Students with Disabilities

Students with disabilities or health conditions, including mental health and chronic health.

Students jumping

Tips for Advising

Disability is an important aspect of diversity and can change through people’s lives, settings, cultures, and roles. According to 2015-2016 data from the National Center for Educational Statistics, approximately 19.4% of undergraduates and 11.9% of graduates nationwide identified with a disability. Disability is an essential aspect of diversity; and yet students with disabilities may encounter inequitable educational access. Advisors can support disabled students by assisting in navigating barriers, connecting them to resources, and creating more inclusive environments and experiences at the University.

What Advisors Need to Know:

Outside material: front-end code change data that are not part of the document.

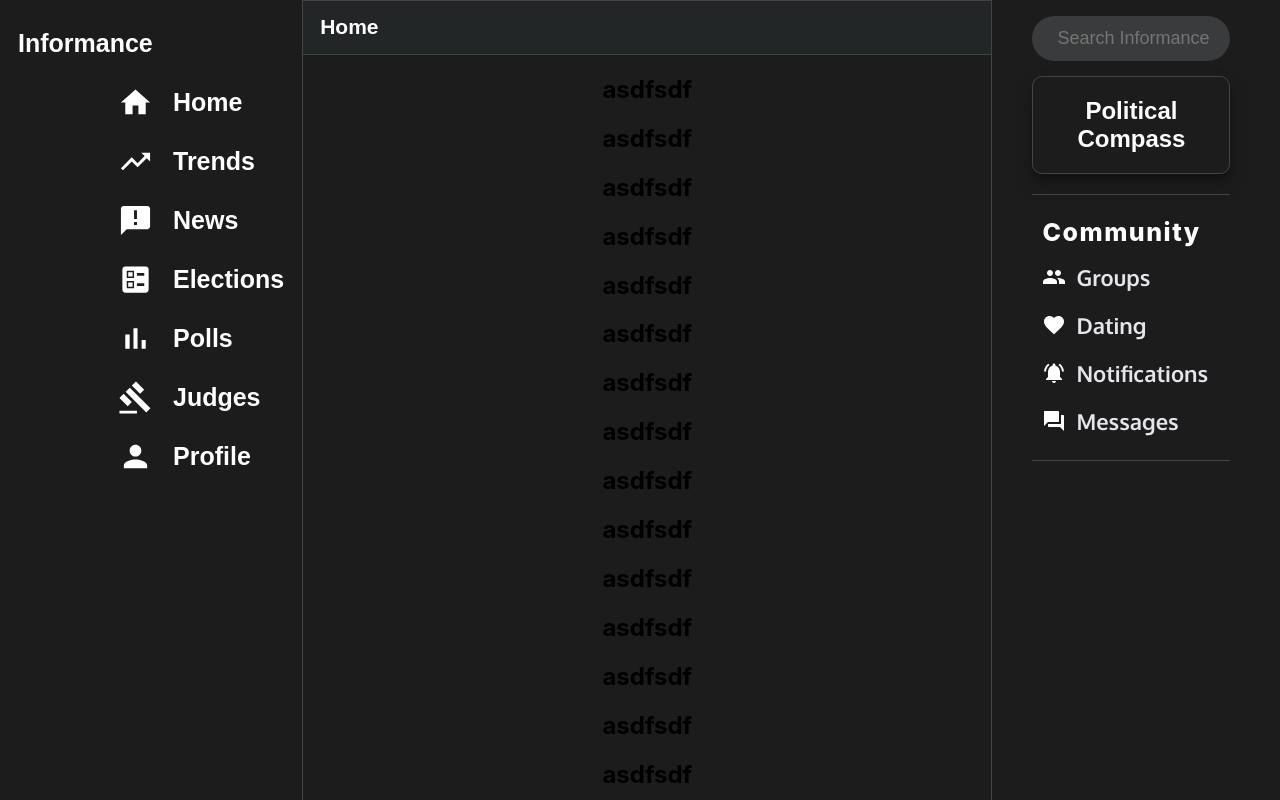
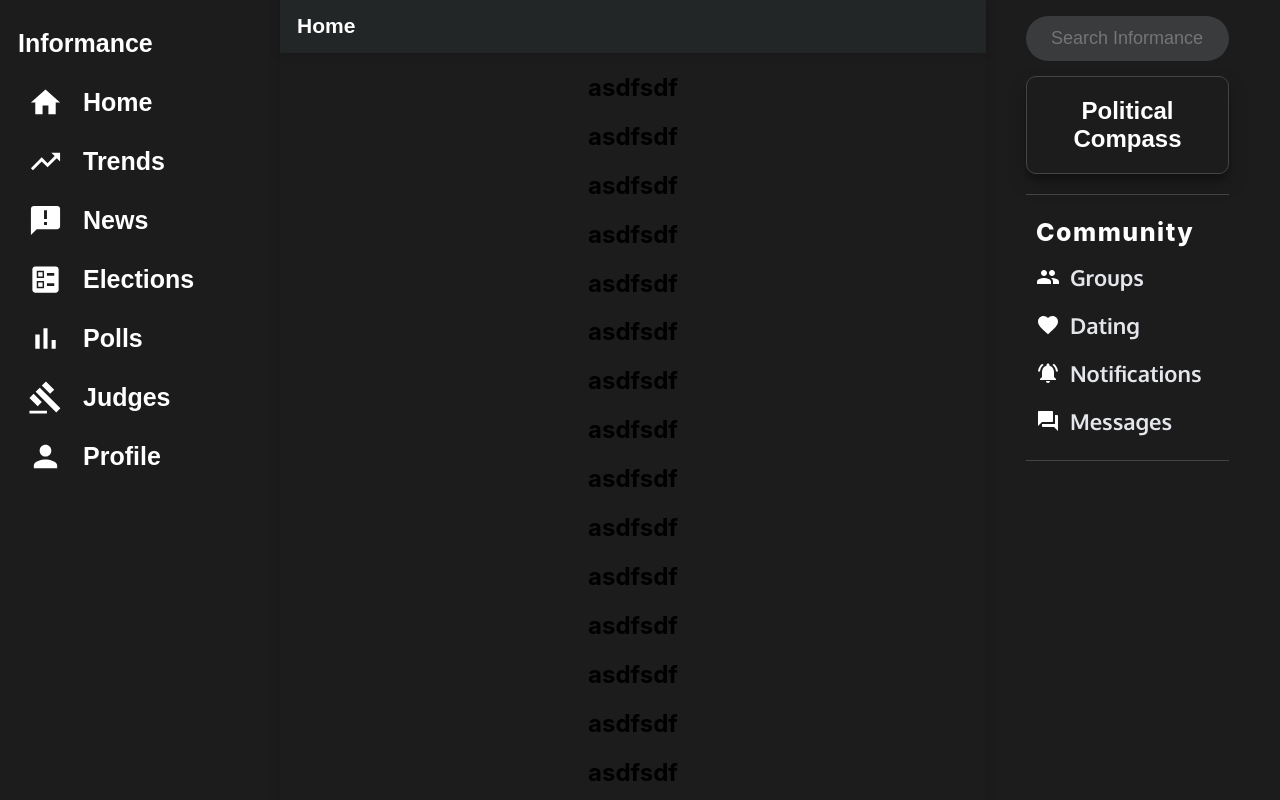
Before and after one commit to ZacharyCWilliams/informance, a React (Create React App) app: page / in a window 1280 px wide. Shown: the top 800 px of the page. Built offline with nearby package versions, Linux system fonts and the light colour scheme.

Commit message:
change stylings

```diff
--- a/src/scss/centernav.scss
+++ b/src/scss/centernav.scss
@@ -4,7 +4,9 @@
   background-color: #232626;
   top: 0;
   position: sticky;
-  border-bottom: 1px solid #444444;
+  // border-bottom: 1px solid #444444;
+  // box-shadow: 0 9px 30px 0 rgba(0,0,0,.15);
+  box-shadow: 0 1px 10px 0 rgba(0, 0, 0, 0.15);
 }
 
 .center-nav-title {
--- a/src/scss/home.scss
+++ b/src/scss/home.scss
@@ -9,11 +9,13 @@ $black: #000;
   height: 100%;
   width: 100%;
   display: grid;
-  grid-template-columns: 1.25fr 3fr 1.25fr;
+  grid-template-columns: 1fr 3fr 1.25fr;
   grid-gap: 0px;
 }
 
 .content-section {
   flex-grow: 1;
-  border: 1px solid #444444;
+  box-shadow: 0 1px 10px 0 rgba(0, 0, 0, 0.15);
+  // border: 1px solid #444444;
+  // box-shadow: 0 9px 30px 0 rgba(0,0,0,.15);
 }
--- a/src/scss/navbar.scss
+++ b/src/scss/navbar.scss
@@ -3,6 +3,9 @@
 .left-navbar-section {
   display: flex;
   flex-direction: column;
+  height: 100vh;
+  width: 280px;
+  // border: 1px solid white;
 }
 
 .navbar-container {
@@ -31,7 +34,7 @@ a {
   align-items: flex-start;
   font-family: "Oxygen", sans-serif;
   padding: 0px;
-  width: 80%;
+  width: 100%;
 }
 
 .side-nav-link {
@@ -53,9 +56,12 @@ a {
   // background-color: rgba(255, 255, 255, 0.1);
   // width: 100%;
   // border-radius: 7px;
-  background-color: rgba(255, 0, 0, .1);
-  width: 90%;
-  border-radius: 7px;
+  // background-color: rgba(255, 0, 0, .1);
+  // width: 90%;
+  // border-radius: 7px;
+  background-color: rgba(0,0,0,.2);
+  box-shadow: inset 0 1px 2px 0 rgba(50,50,50,.2);
+  width: 87%;
 }
 
 .side-nav-link:focus {
@@ -64,7 +70,7 @@ a {
 
 .nav-icon {
   margin-right: 20px;
-  padding-left: 100px;
+  padding-left: 10px;
 }
 
 .nav-icon:hover {
```
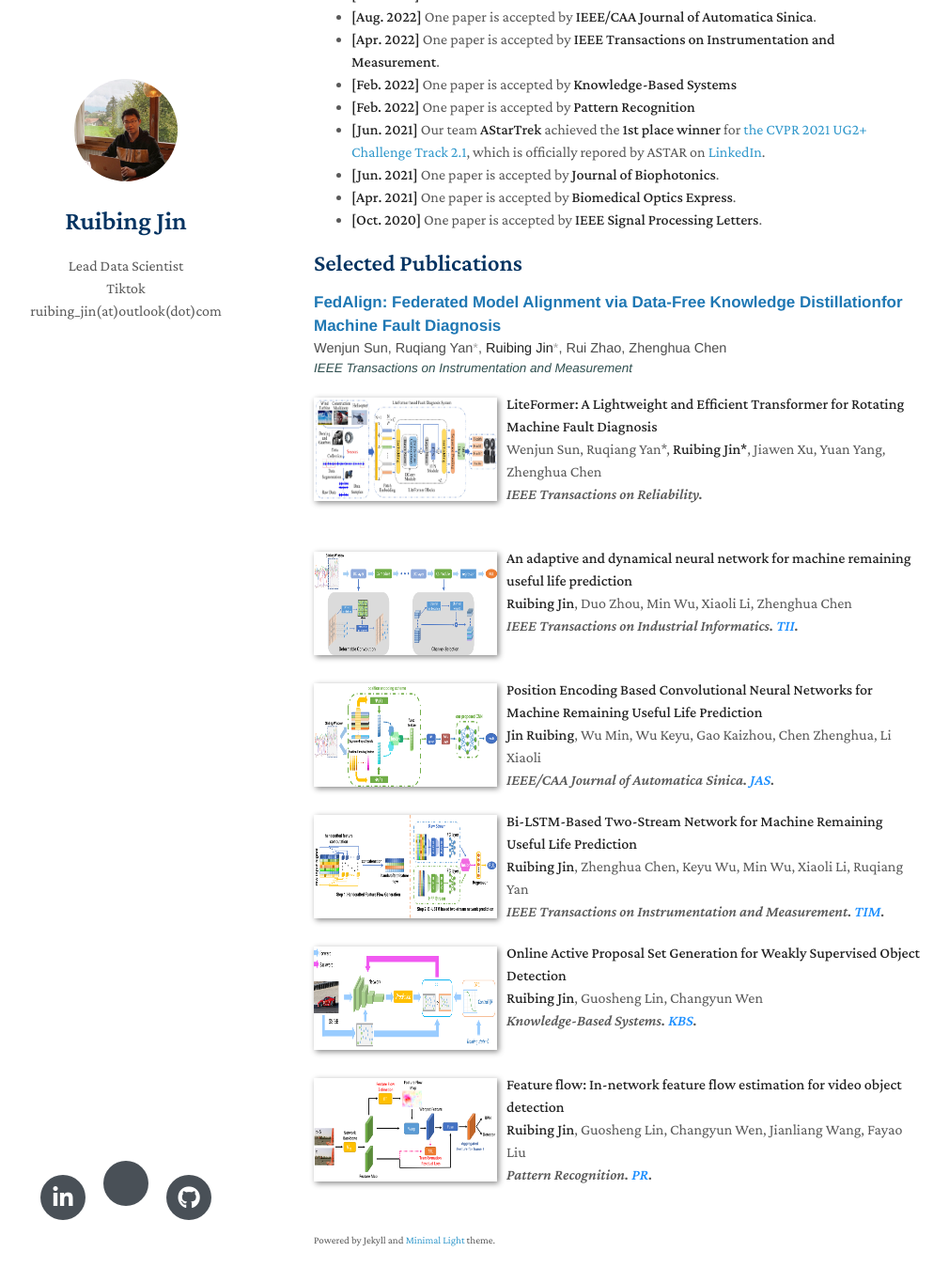
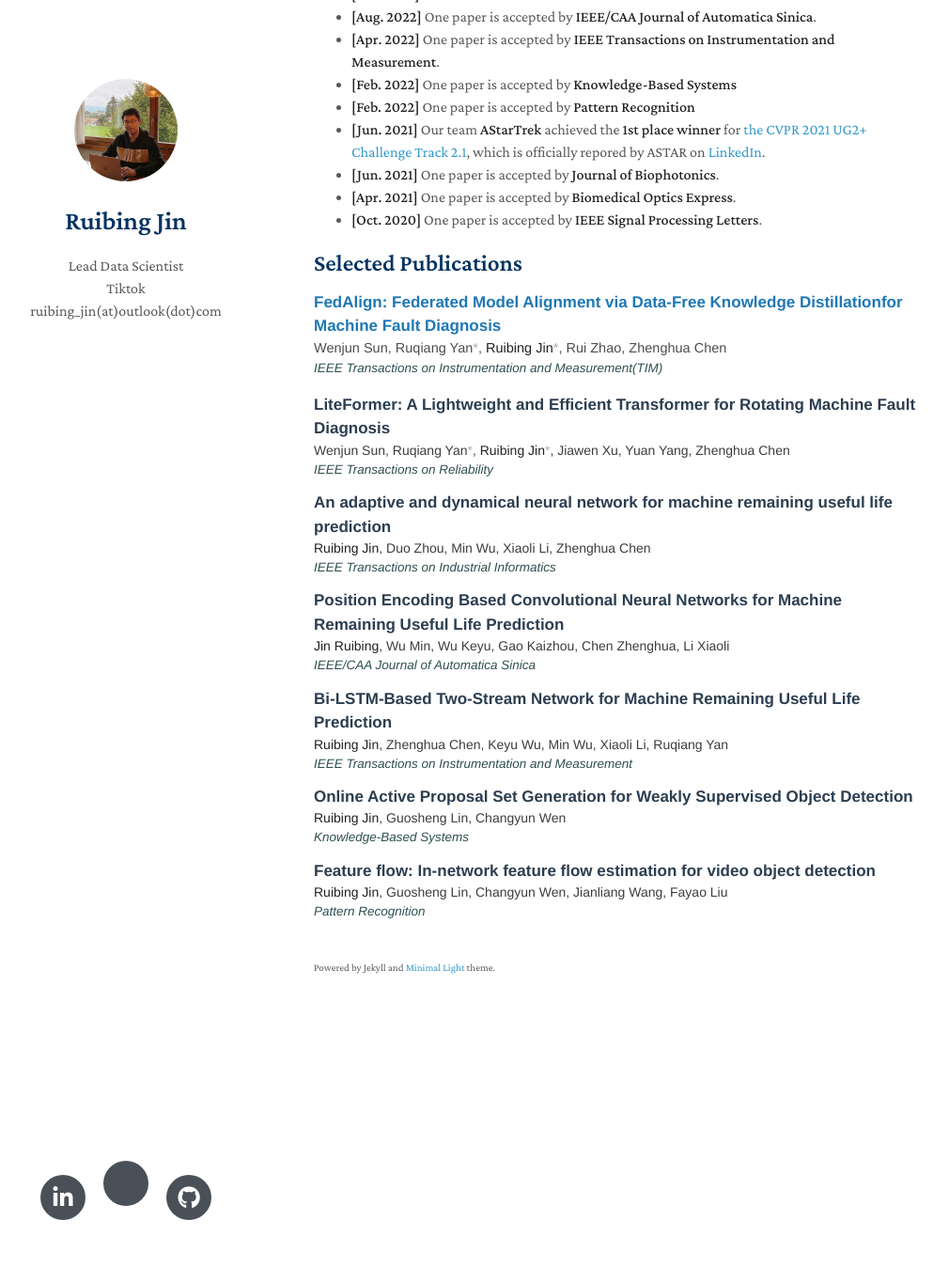
Before and after one commit to ruibing-jin/ruibing-jin.github.io, a Jekyll site: the page built from index.md, in a window 1280 px wide and 1400 px high, scrolled down 1217 px. Shown: the top 1365 px of the window at 94% size, without its empty margins (136-1146 px from the left). Built offline with Jekyll 4.4.1, drawn with Linux system fonts in a browser that asks for light colours; nearby versions of some CDN libraries; a style sheet for code colours, icons or effects is not loaded; our own code applies the rules of GitHub Pages for plain Markdown files.

Commit message:
Update index.md

```diff
--- a/index.md
+++ b/index.md
@@ -58,79 +58,70 @@ I am a reviewer of top-tier conferences and journals including CVPR, ICCV, ECCV,
     Rui Zhao, Zhenghua Chen
   </p>
   <p style="margin:0; font-size:13.5px; color:#2f4f4f;">
-    <em>IEEE Transactions on Instrumentation and Measurement</em>
+    <em>IEEE Transactions on Instrumentation and Measurement(TIM)</em>
   </p>
 </div>
 
-[comment]: <>
-<div class="paper">
-  <div class="teaser" style="float:left;width:30%;margin: 5px 10px 10px 0;"><img src="images/liteformer.png" height="110" style="box-shadow:2px 2px 6px #888888"/></div>
-<p><strong>LiteFormer: A Lightweight and Efficient Transformer for Rotating Machine Fault Diagnosis</strong>
-<br />
-Wenjun Sun, Ruqiang Yan*, <strong>Ruibing Jin*</strong>, Jiawen Xu, Yuan Yang, Zhenghua Chen
-<br />
-<em>IEEE Transactions on Reliability.</em>
-<br />
-<br />
-</p>
+<div style="font-family: 'Helvetica Neue', Helvetica, Arial, sans-serif; line-height: 1.5; margin: 10px 0;">
+
+  <div style="margin-bottom: 12px;">
+    <div style="color: #2c3e50; font-weight: bold; font-size: 17px;">
+      LiteFormer: A Lightweight and Efficient Transformer for Rotating Machine Fault Diagnosis
+    </div>
+    <div style="color: #3d3d3d; font-size: 14px;">
+      Wenjun Sun, Ruqiang Yan<span style="color: #aaa;">*</span>, <strong>Ruibing Jin</strong><span style="color: #aaa;">*</span>, Jiawen Xu, Yuan Yang, Zhenghua Chen
+    </div>
+    <div style="color: #2f4f4f; font-size: 13.5px;"><em>IEEE Transactions on Reliability</em></div>
+  </div>
+
+  <div style="margin-bottom: 12px;">
+    <div style="color: #2c3e50; font-weight: bold; font-size: 17px;">
+      An adaptive and dynamical neural network for machine remaining useful life prediction
+    </div>
+    <div style="color: #3d3d3d; font-size: 14px;">
+      <strong>Ruibing Jin</strong>, Duo Zhou, Min Wu, Xiaoli Li, Zhenghua Chen
+    </div>
+    <div style="color: #2f4f4f; font-size: 13.5px;"><em>IEEE Transactions on Industrial Informatics</em></div>
+  </div>
+
+  <div style="margin-bottom: 12px;">
+    <div style="color: #2c3e50; font-weight: bold; font-size: 17px;">
+      Position Encoding Based Convolutional Neural Networks for Machine Remaining Useful Life Prediction
+    </div>
+    <div style="color: #3d3d3d; font-size: 14px;">
+      <strong>Jin Ruibing</strong>, Wu Min, Wu Keyu, Gao Kaizhou, Chen Zhenghua, Li Xiaoli
+    </div>
+    <div style="color: #2f4f4f; font-size: 13.5px;"><em>IEEE/CAA Journal of Automatica Sinica</em></div>
+  </div>
+
+  <div style="margin-bottom: 12px;">
+    <div style="color: #2c3e50; font-weight: bold; font-size: 17px;">
+      Bi-LSTM-Based Two-Stream Network for Machine Remaining Useful Life Prediction
+    </div>
+    <div style="color: #3d3d3d; font-size: 14px;">
+      <strong>Ruibing Jin</strong>, Zhenghua Chen, Keyu Wu, Min Wu, Xiaoli Li, Ruqiang Yan
+    </div>
+    <div style="color: #2f4f4f; font-size: 13.5px;"><em>IEEE Transactions on Instrumentation and Measurement</em></div>
+  </div>
+
+  <div style="margin-bottom: 12px;">
+    <div style="color: #2c3e50; font-weight: bold; font-size: 17px;">
+      Online Active Proposal Set Generation for Weakly Supervised Object Detection
+    </div>
+    <div style="color: #3d3d3d; font-size: 14px;">
+      <strong>Ruibing Jin</strong>, Guosheng Lin, Changyun Wen
+    </div>
+    <div style="color: #2f4f4f; font-size: 13.5px;"><em>Knowledge-Based Systems</em></div>
+  </div>
+
+  <div style="margin-bottom: 12px;">
+    <div style="color: #2c3e50; font-weight: bold; font-size: 17px;">
+      Feature flow: In-network feature flow estimation for video object detection
+    </div>
+    <div style="color: #3d3d3d; font-size: 14px;">
+      <strong>Ruibing Jin</strong>, Guosheng Lin, Changyun Wen, Jianliang Wang, Fayao Liu
+    </div>
+    <div style="color: #2f4f4f; font-size: 13.5px;"><em>Pattern Recognition</em></div>
+  </div>
+
 </div>
-
-
-[comment]: <>
-<div class="paper">
-  <div class="teaser" style="float:left;width:30%;margin: 5px 10px 10px 0;"><img src="images/adanet.png" height="110" style="box-shadow:2px 2px 6px #888888"/></div>
-<p><strong>An adaptive and dynamical neural network for machine remaining useful life prediction</strong>
-<br />
-<strong>Ruibing Jin</strong>, Duo Zhou, Min Wu, Xiaoli Li, Zhenghua Chen
-<br />
-<em>IEEE Transactions on Industrial Informatics. <strong><i style="color:#1e90ff">TII</i></strong>.</em>
-<br />
-<br />
-</p>
-</div>
-
-[comment]: <>
-<div class="paper">
-  <div class="teaser" style="float:left;width:30%;margin: 5px 10px 10px 0;"><img src="images/pe-net.png" height="110" style="box-shadow:2px 2px 6px #888888"/></div>
-<p><strong>Position Encoding Based Convolutional Neural Networks for Machine Remaining Useful Life Prediction</strong>
-<br />
-<strong>Jin Ruibing</strong>, Wu Min, Wu Keyu, Gao Kaizhou, Chen Zhenghua, Li Xiaoli
-<br />
-<em>IEEE/CAA Journal of Automatica Sinica. <strong><i style="color:#1e90ff">JAS</i></strong>.</em>
-</p>
-</div>
-
-[comment]: <>
-<div class="paper">
-  <div class="teaser" style="float:left;width:30%;margin: 5px 10px 10px 0;"><img src="images/ts_blstm.png" height="110" style="box-shadow:2px 2px 6px #888888"/></div>
-<p><strong>Bi-LSTM-Based Two-Stream Network for Machine Remaining Useful Life Prediction</strong>
-<br />
-<strong>Ruibing Jin</strong>, Zhenghua Chen, Keyu Wu, Min Wu, Xiaoli Li, Ruqiang Yan
-<br />
-<em>IEEE Transactions on Instrumentation and Measurement. <strong><i style="color:#1e90ff">TIM</i></strong>.</em>
-</p>
-</div>
-
-[comment]: <>
-<div class="paper">
-  <div class="teaser" style="float:left;width:30%;margin: 5px 10px 10px 0;"><img src="images/opg.png" height="110" style="box-shadow:2px 2px 6px #888888"/></div>
-<p><strong>Online Active Proposal Set Generation for Weakly Supervised Object Detection</strong>
-<br />
-<strong>Ruibing Jin</strong>, Guosheng Lin, Changyun Wen
-<br />
-<em>Knowledge-Based Systems. <strong><i style="color:#1e90ff">KBS</i></strong>.</em>
-<br />
-<br />
-</p>
-</div>
-
-[comment]: <>
-<div class="paper">
-  <div class="teaser" style="float:left;width:30%;margin: 5px 10px 10px 0;"><img src="images/ff_net.png" height="110" style="box-shadow:2px 2px 6px #888888"/></div>
-<p><strong>Feature flow: In-network feature flow estimation for video object detection</strong>
-<br />
-<strong>Ruibing Jin</strong>, Guosheng Lin, Changyun Wen, Jianliang Wang, Fayao Liu
-<br />
-<em>Pattern Recognition. <strong><i style="color:#1e90ff">PR</i></strong>.</em>
-</p>
-</div>
```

  • Disabilities may or may not be immediately apparent; students may have multiple disabilities or health conditions.
  • Students use a range of language to name and describe their disabilities, and some do not identify as disabled. Use the same language the student uses to describe themselves — for example, a disabled person or person with a disability.
  • Disability is only one aspect of a student’s identity; disability often intersects with other aspects of a student’s identities. All students’ experiences are different.
  • Be aware that disability-related barriers and impacts can change over time and vary depending on the academic program or environment.
  • Health and disability may affect students’ courses in several ways including, but not limited to:
    • The time of day in which a student can take courses
    • The credit load that a student can sustain while maintaining their health. Students may benefit from taking a reduced credit load for a range of reasons, including for health or disability. Not all students who work with the Disability Resource Center (DRC) have a 13-credit exemption. 
    • A student may need to plan their schedule in advance for numerous reasons. For example the student may need to plan for:
      • Breaks between classes
      • Time to attend to health-related needs
      • Additional travel time
      • Avoiding classes at certain times of day
      • Time to coordinate additional accommodation services, such as document conversion or Access Assistants
  • Students with accommodations through the Disability Resource Center (DRC) are responsible for sharing their accommodation letter or communicating accommodation needs related to coursework. They may not always share their accommodation letter with their advisor, but advisors can ask if a student is comfortable sharing their letter as a means to better understand the kinds of barriers that affect their coursework.
  • Accommodations are just one aspect of support that may benefit a student. Another aspect of support is skills building. Important on-campus skill-building referrals include Boynton Mental Health, Student Counseling Services, Student Academic Success Services (SASS), and Student Writing Support.
  • Current information about the DRC and the accommodation process can be found on the DRC website and this PDF resource on information for students and student serving offices.

Making Referrals 

The Disability Resource Center facilitates access and accommodations for students who experience barriers in university environments related to health or disability. The DRC looks at the intersection of the barriers in the environment and the student’s experiences to explore accommodations, strategies, and supports to enhance equitable access. 

Advisors may share DRC contact information with students or make referrals through APLUS.

Contact information: